- Directions for this task -
Reproduce the records below exactly as they appear, omitting any pictures they contain.

Structured diff data
>>>>
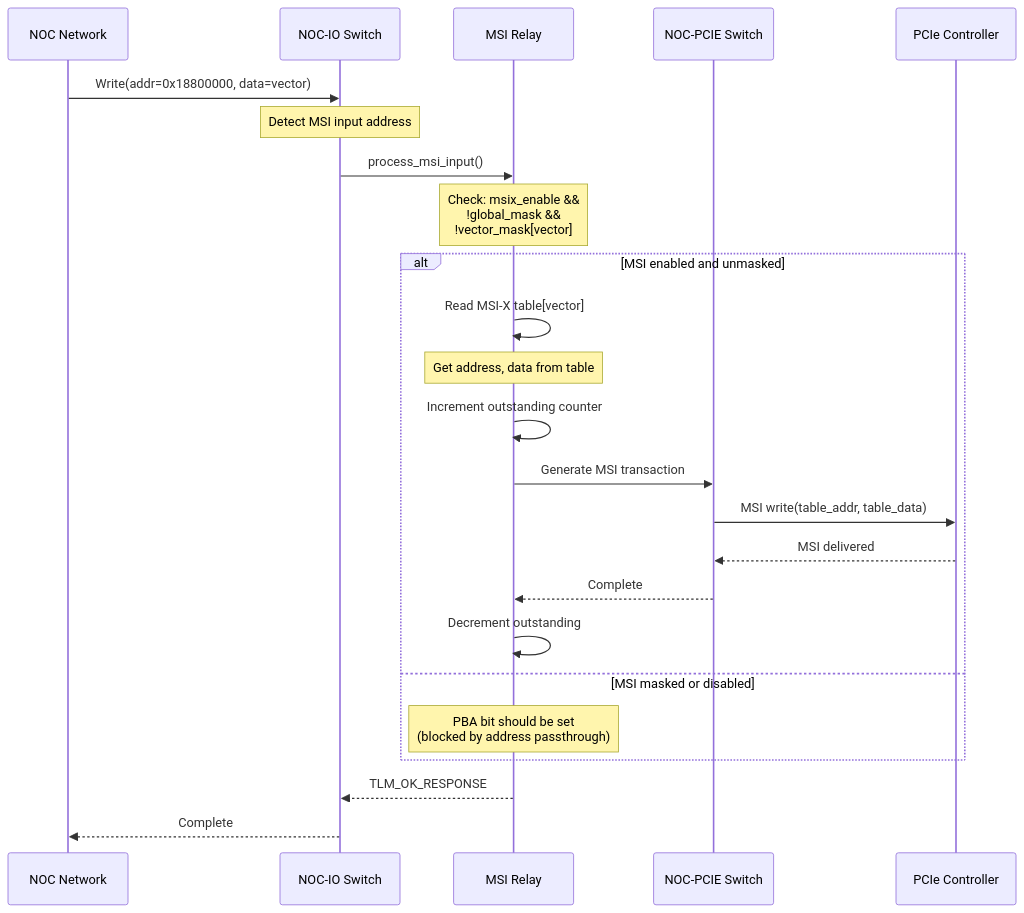
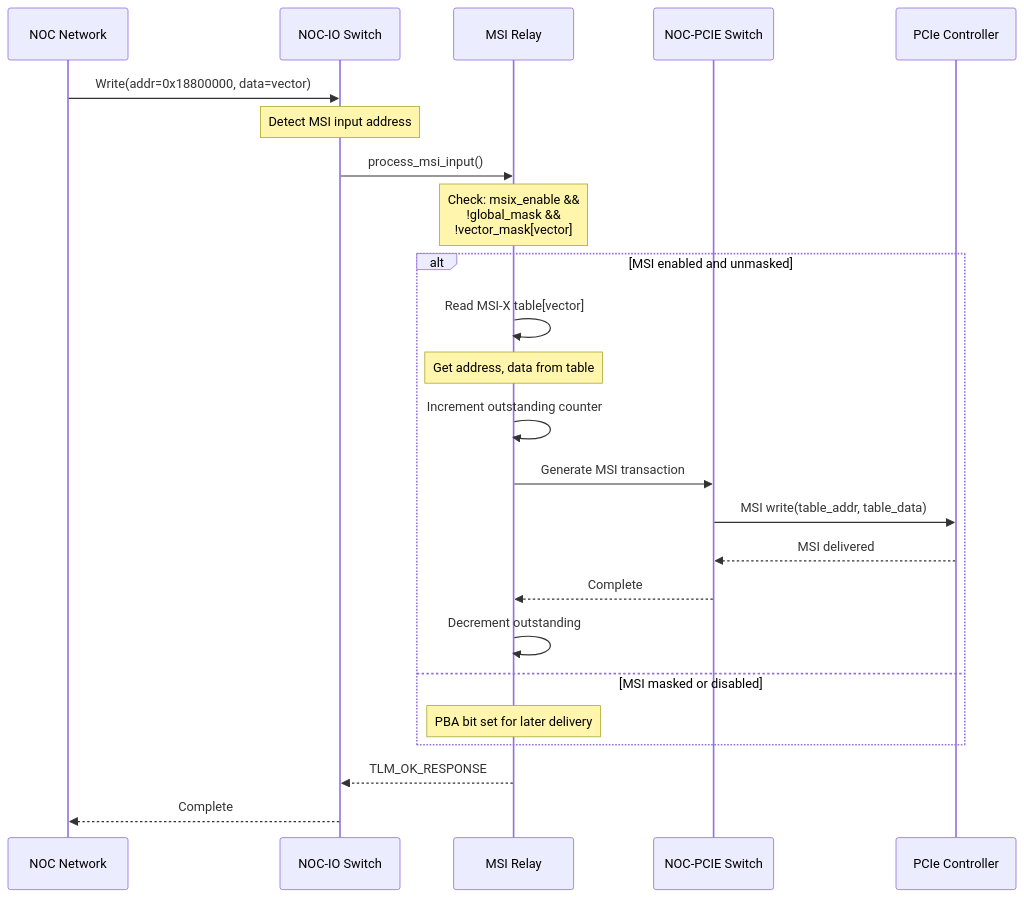
Diagram 17 of 27 in docs_source/hld.md (pdroyTT/Keraunos_PCIe_TILE), drawn with Mermaid before and after one commit. The commit also changed other lines of this file and 744 other files, not shown here.

````diff
--- a/docs_source/hld.md
+++ b/docs_source/hld.md
@@ -1330,29 +1329,29 @@
 ```{mermaid}
 sequenceDiagram
     participant NOC as NOC Network
     participant NIS as NOC-IO Switch
     participant MSI as MSI Relay
     participant NPS as NOC-PCIE Switch
     participant PC as PCIe Controller
     
     NOC->>NIS: Write(addr=0x18800000, data=vector)
     Note over NIS: Detect MSI input address
     NIS->>MSI: process_msi_input()
     Note over MSI: Check: msix_enable &&<br/>!global_mask &&<br/>!vector_mask[vector]
     
     alt MSI enabled and unmasked
         MSI->>MSI: Read MSI-X table[vector]
         Note over MSI: Get address, data from table
         MSI->>MSI: Increment outstanding counter
         MSI->>NPS: Generate MSI transaction
         NPS->>PC: MSI write(table_addr, table_data)
         PC-->>NPS: MSI delivered
         NPS-->>MSI: Complete
         MSI->>MSI: Decrement outstanding
     else MSI masked or disabled
-        Note over MSI: PBA bit should be set<br/>(blocked by address passthrough)
+        Note over MSI: PBA bit set for later delivery
     end
     
     MSI-->>NIS: TLM_OK_RESPONSE
     NIS-->>NOC: Complete
 ```
````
<<<<
- Your response -
Diagram 17 of 27 in docs_source/hld.md (pdroyTT/Keraunos_PCIe_TILE), drawn with Mermaid before and after one commit. The commit also changed other lines of this file and 744 other files, not shown here.

````diff
--- a/docs_source/hld.md
+++ b/docs_source/hld.md
@@ -1330,29 +1329,29 @@
 ```{mermaid}
 sequenceDiagram
     participant NOC as NOC Network
     participant NIS as NOC-IO Switch
     participant MSI as MSI Relay
     participant NPS as NOC-PCIE Switch
     participant PC as PCIe Controller
     
     NOC->>NIS: Write(addr=0x18800000, data=vector)
     Note over NIS: Detect MSI input address
     NIS->>MSI: process_msi_input()
     Note over MSI: Check: msix_enable &&<br/>!global_mask &&<br/>!vector_mask[vector]
     
     alt MSI enabled and unmasked
         MSI->>MSI: Read MSI-X table[vector]
         Note over MSI: Get address, data from table
         MSI->>MSI: Increment outstanding counter
         MSI->>NPS: Generate MSI transaction
         NPS->>PC: MSI write(table_addr, table_data)
         PC-->>NPS: MSI delivered
         NPS-->>MSI: Complete
         MSI->>MSI: Decrement outstanding
     else MSI masked or disabled
-        Note over MSI: PBA bit should be set<br/>(blocked by address passthrough)
+        Note over MSI: PBA bit set for later delivery
     end
     
     MSI-->>NIS: TLM_OK_RESPONSE
     NIS-->>NOC: Complete
 ```
````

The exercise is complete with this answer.